User interface change data:
◇ ◇ ◇

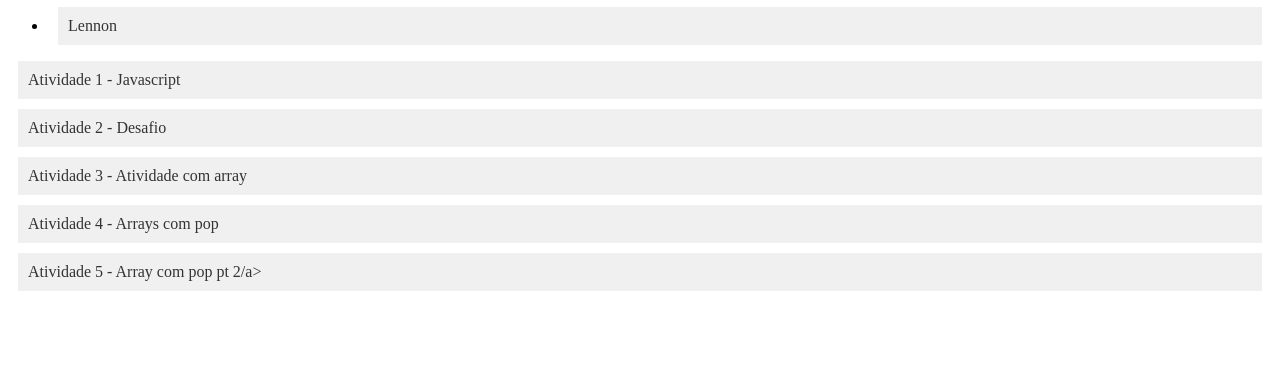
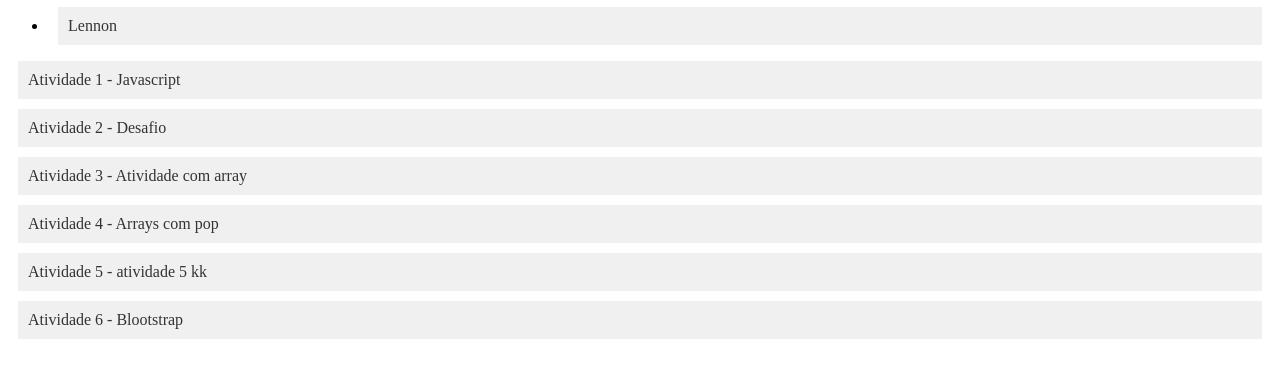
Before and after one commit to LipeXy/pweb, a plain HTML site: page index.html in a window 1280 px wide. Shown: the part 121-498 px from the top of the page. Drawn offline with Linux system fonts and the light colour scheme.

Commit message:
Add files via upload

```diff
--- a/index.html
+++ b/index.html
@@ -33,7 +33,8 @@
     <a class="atvd" href="atividade2.html">Atividade 2 - Desafio</a>
     <a class="atvd" href="atividade3.html">Atividade 3 - Atividade com array</a>
     <a class="atvd" href="atividade4.html">Atividade 4 - Arrays com pop </a>
-    <a class="atvd" href="atividade5.html">Atividade 5 - Array com pop pt 2/a>
+    <a class="atvd" href="atividade5.html">Atividade 5 - atividade 5 kk</a>
+    <a class="atvd" href="atividade6.html">Atividade 6 - Blootstrap</a>
+
 </body>
-
 </html>
```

◇ ◇ ◇

Exercise description: Provide a count of the lines in the data above that include the word "Atividade", stating the number alone.

Answer to this problem: 6